But enough of me bragging about my new batch of soon-to-be Flowerhorn fry, you came here to learn how YOU can breed Flowerhorns. So, let’s backtrack first to about a month ago then we’ll fast forward to just 3 days ago when I first added my female to the aquarium. Going back in time will help lay the foundation for everything you’ll need to do and have on hand if you are going to breed Flowerhorns like I’m doing.
First Things First: Proper Aquarium Set up and Environment
What you’ll need: A large tank, proper filtration, adequate heating
Before even thinking about breeding large aggressive cichlids like the Flowerhorn you’ll want to make sure you have an adequate aquarium environment. That means a large enough tank, proper filtration, a heater, and filter media and that’s it at the bare minimum.
When it comes to aquarium size, I’m not a person who pushes extra large 100-plus-gallon tanks for 1 to 2 fish. For me personally, I have a 75-gallon tank that is just enough for my breeding pair. It does seem to be the very minimum-size tank I would recommend. Anything else like a 55-gallon or smaller wouldn’t really suffice for 2 large aggressive fish.
Filtration is an area where I like to take a very simple approach. Since I keep my tanks bare bottom and with no decorations at all I’m only running two Aqua Clear 110 “hang on the back” filters. One thing that I also do is add these nifty little sponge filters to my Aqua Clear inlet tubes.
For filter media, I use the included Aqua Clear sponge for mechanical filtration at the bottom but on top of the sponge, I use media rings and crushed coral. Both medias are perfect nest havens for beneficial bacteria growth. Before we change subjects from Filtration and water quality three other things that I use to keep my tank in optimal shape are this Ehiem Vacuum, SeaChem Purigen and these cool little water parameter monitors.

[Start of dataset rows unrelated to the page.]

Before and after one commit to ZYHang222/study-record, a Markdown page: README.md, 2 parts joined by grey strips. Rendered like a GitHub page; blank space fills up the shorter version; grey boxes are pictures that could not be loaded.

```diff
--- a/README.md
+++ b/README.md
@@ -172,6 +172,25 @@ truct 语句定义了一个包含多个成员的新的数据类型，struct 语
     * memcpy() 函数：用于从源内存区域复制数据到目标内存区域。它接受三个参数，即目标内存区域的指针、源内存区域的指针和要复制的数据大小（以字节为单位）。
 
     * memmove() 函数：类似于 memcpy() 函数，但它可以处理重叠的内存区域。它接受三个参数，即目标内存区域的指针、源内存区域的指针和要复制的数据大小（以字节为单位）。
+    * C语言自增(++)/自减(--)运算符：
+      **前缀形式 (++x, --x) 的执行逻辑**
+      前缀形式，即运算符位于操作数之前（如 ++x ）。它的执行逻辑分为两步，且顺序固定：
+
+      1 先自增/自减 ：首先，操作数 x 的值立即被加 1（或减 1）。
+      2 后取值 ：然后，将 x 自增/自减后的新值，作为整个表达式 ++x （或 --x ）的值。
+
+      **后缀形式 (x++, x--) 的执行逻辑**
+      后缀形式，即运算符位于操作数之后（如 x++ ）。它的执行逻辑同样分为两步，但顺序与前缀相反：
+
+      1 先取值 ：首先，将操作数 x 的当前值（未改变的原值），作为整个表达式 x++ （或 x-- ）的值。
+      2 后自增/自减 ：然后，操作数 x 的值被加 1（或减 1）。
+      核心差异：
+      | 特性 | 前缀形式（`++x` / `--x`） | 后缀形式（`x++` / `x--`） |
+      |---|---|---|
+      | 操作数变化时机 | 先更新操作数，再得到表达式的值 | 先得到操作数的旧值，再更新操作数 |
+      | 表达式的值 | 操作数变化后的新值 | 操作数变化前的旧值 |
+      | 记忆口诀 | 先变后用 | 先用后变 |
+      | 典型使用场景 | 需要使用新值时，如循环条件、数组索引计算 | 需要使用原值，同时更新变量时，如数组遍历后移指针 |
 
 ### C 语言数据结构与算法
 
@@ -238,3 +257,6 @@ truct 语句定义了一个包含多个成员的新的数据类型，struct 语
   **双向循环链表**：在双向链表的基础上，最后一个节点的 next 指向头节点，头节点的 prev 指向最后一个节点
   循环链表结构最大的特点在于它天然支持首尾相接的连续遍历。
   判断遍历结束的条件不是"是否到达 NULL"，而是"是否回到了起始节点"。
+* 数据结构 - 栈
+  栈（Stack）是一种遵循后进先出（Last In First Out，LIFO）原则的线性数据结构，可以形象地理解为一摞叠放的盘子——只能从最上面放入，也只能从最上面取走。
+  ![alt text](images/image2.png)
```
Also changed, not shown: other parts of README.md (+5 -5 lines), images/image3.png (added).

Lastly, in this section, you want to make sure your water keeps a suitable temperature. Right now, I’m running my tank at ** degrees Fahrenheit. When selecting a heater for your Flowerhorn you can use these simple guidelines:
40 to 50 gallon – 100 to 400-watt heater
65 to 75 gallon – 200 to 600-watt heater
Introducing Your Two Fish Together
What you’ll need: A Divider
If you ever kept cichlids of any kind before then you know that they can be downright nasty to each other. It’s not that they don’t like other fish but the cichlid family is extremely territorial so they have a hard time tolerating other fish that could be a threat to them in their general vicinity. That other fish could be a threat to their mate, their food and their home.
Thinking about it in those terms how would you feel about someone threatening your spouse, food and house. I’m sure you’d agree you want them out and away from you. Flowerhorns are no different, they want to feel secure in their space.
The best way to make your fish feel secure is by putting a divider into the aquarium when introducing two fish together. Some people like to get the grate that is used in industrial lighting. However, my choice is to go to a plastics/acrylics manufacturer and get a custom piece. This way just looks a lot cleaner and more professional. Where I live in northern California I used TAP Plastics, for my 75-gallon aquarium the custom divider was about $27.
In my latest pairing, I only left the divider in overnight for about 16 hours. My male Flowerhorn had lived in the tank for a few months already by himself.